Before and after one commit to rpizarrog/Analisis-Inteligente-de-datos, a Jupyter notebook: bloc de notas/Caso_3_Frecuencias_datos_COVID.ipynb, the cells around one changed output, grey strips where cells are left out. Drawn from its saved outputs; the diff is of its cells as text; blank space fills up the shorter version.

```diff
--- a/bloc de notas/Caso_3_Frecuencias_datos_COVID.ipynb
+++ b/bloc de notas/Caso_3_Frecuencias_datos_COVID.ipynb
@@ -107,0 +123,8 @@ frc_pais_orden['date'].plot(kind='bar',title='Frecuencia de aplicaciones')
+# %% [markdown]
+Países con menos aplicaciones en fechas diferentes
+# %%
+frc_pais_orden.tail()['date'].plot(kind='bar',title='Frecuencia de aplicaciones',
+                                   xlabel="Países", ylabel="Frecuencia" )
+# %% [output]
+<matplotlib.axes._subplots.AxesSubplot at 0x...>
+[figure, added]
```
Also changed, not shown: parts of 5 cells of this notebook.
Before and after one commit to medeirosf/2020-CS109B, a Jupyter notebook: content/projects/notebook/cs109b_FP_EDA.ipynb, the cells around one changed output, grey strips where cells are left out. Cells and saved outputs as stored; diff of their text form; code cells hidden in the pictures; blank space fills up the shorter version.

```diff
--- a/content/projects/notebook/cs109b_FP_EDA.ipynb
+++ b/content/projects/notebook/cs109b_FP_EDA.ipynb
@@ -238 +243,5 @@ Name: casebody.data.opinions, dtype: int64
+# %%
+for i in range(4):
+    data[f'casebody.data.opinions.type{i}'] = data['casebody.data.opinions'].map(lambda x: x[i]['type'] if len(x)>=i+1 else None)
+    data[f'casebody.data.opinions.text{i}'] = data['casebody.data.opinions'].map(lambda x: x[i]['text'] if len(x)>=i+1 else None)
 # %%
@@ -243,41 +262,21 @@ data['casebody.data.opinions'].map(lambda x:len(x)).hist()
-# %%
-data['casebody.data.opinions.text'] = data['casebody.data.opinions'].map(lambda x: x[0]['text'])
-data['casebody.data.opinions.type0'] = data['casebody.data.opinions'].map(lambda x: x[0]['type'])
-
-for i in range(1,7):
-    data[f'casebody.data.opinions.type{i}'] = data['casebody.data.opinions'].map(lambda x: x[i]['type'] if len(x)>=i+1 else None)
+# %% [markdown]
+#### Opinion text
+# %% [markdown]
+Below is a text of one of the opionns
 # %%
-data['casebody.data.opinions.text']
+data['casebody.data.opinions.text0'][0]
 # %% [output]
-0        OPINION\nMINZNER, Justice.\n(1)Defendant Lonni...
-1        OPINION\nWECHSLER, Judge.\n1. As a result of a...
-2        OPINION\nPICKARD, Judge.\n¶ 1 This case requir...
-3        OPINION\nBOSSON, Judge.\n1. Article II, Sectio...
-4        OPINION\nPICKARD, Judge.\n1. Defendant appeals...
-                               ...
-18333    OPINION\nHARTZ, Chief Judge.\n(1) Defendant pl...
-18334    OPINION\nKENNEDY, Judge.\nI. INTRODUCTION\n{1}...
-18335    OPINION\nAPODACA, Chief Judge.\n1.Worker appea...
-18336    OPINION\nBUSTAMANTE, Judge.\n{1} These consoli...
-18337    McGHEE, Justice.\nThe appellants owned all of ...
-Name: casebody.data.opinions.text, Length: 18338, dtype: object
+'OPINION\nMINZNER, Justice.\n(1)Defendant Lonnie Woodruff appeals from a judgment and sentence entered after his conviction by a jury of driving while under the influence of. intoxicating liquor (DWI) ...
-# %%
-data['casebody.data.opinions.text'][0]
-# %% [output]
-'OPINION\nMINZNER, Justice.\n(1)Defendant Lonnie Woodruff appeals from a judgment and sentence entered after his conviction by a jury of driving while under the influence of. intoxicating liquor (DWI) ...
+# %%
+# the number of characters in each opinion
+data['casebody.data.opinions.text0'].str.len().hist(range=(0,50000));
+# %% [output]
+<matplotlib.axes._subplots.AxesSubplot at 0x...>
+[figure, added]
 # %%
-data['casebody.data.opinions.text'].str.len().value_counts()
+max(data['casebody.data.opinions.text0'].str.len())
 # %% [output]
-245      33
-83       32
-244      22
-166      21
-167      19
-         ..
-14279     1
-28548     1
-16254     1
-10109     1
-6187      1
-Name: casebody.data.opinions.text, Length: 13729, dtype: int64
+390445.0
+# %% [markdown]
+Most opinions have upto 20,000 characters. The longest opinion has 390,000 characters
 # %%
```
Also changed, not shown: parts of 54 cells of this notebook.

## Task statement
Please print each entry once more, exactly as it reads.

## Task answer
Before and after one commit to rpizarrog/Analisis-Inteligente-de-datos, a Jupyter notebook: bloc de notas/Caso_3_Frecuencias_datos_COVID.ipynb, the cells around one changed output, grey strips where cells are left out. Drawn from its saved outputs; the diff is of its cells as text; blank space fills up the shorter version.

```diff
--- a/bloc de notas/Caso_3_Frecuencias_datos_COVID.ipynb
+++ b/bloc de notas/Caso_3_Frecuencias_datos_COVID.ipynb
@@ -107,0 +123,8 @@ frc_pais_orden['date'].plot(kind='bar',title='Frecuencia de aplicaciones')
+# %% [markdown]
+Países con menos aplicaciones en fechas diferentes
+# %%
+frc_pais_orden.tail()['date'].plot(kind='bar',title='Frecuencia de aplicaciones',
+                                   xlabel="Países", ylabel="Frecuencia" )
+# %% [output]
+<matplotlib.axes._subplots.AxesSubplot at 0x...>
+[figure, added]
```
Also changed, not shown: parts of 5 cells of this notebook.
Before and after one commit to medeirosf/2020-CS109B, a Jupyter notebook: content/projects/notebook/cs109b_FP_EDA.ipynb, the cells around one changed output, grey strips where cells are left out. Cells and saved outputs as stored; diff of their text form; code cells hidden in the pictures; blank space fills up the shorter version.

```diff
--- a/content/projects/notebook/cs109b_FP_EDA.ipynb
+++ b/content/projects/notebook/cs109b_FP_EDA.ipynb
@@ -238 +243,5 @@ Name: casebody.data.opinions, dtype: int64
+# %%
+for i in range(4):
+    data[f'casebody.data.opinions.type{i}'] = data['casebody.data.opinions'].map(lambda x: x[i]['type'] if len(x)>=i+1 else None)
+    data[f'casebody.data.opinions.text{i}'] = data['casebody.data.opinions'].map(lambda x: x[i]['text'] if len(x)>=i+1 else None)
 # %%
@@ -243,41 +262,21 @@ data['casebody.data.opinions'].map(lambda x:len(x)).hist()
-# %%
-data['casebody.data.opinions.text'] = data['casebody.data.opinions'].map(lambda x: x[0]['text'])
-data['casebody.data.opinions.type0'] = data['casebody.data.opinions'].map(lambda x: x[0]['type'])
-
-for i in range(1,7):
-    data[f'casebody.data.opinions.type{i}'] = data['casebody.data.opinions'].map(lambda x: x[i]['type'] if len(x)>=i+1 else None)
+# %% [markdown]
+#### Opinion text
+# %% [markdown]
+Below is a text of one of the opionns
 # %%
-data['casebody.data.opinions.text']
+data['casebody.data.opinions.text0'][0]
 # %% [output]
-0        OPINION\nMINZNER, Justice.\n(1)Defendant Lonni...
-1        OPINION\nWECHSLER, Judge.\n1. As a result of a...
-2        OPINION\nPICKARD, Judge.\n¶ 1 This case requir...
-3        OPINION\nBOSSON, Judge.\n1. Article II, Sectio...
-4        OPINION\nPICKARD, Judge.\n1. Defendant appeals...
-                               ...
-18333    OPINION\nHARTZ, Chief Judge.\n(1) Defendant pl...
-18334    OPINION\nKENNEDY, Judge.\nI. INTRODUCTION\n{1}...
-18335    OPINION\nAPODACA, Chief Judge.\n1.Worker appea...
-18336    OPINION\nBUSTAMANTE, Judge.\n{1} These consoli...
-18337    McGHEE, Justice.\nThe appellants owned all of ...
-Name: casebody.data.opinions.text, Length: 18338, dtype: object
+'OPINION\nMINZNER, Justice.\n(1)Defendant Lonnie Woodruff appeals from a judgment and sentence entered after his conviction by a jury of driving while under the influence of. intoxicating liquor (DWI) ...
-# %%
-data['casebody.data.opinions.text'][0]
-# %% [output]
-'OPINION\nMINZNER, Justice.\n(1)Defendant Lonnie Woodruff appeals from a judgment and sentence entered after his conviction by a jury of driving while under the influence of. intoxicating liquor (DWI) ...
+# %%
+# the number of characters in each opinion
+data['casebody.data.opinions.text0'].str.len().hist(range=(0,50000));
+# %% [output]
+<matplotlib.axes._subplots.AxesSubplot at 0x...>
+[figure, added]
 # %%
-data['casebody.data.opinions.text'].str.len().value_counts()
+max(data['casebody.data.opinions.text0'].str.len())
 # %% [output]
-245      33
-83       32
-244      22
-166      21
-167      19
-         ..
-14279     1
-28548     1
-16254     1
-10109     1
-6187      1
-Name: casebody.data.opinions.text, Length: 13729, dtype: int64
+390445.0
+# %% [markdown]
+Most opinions have upto 20,000 characters. The longest opinion has 390,000 characters
 # %%
```
Also changed, not shown: parts of 54 cells of this notebook.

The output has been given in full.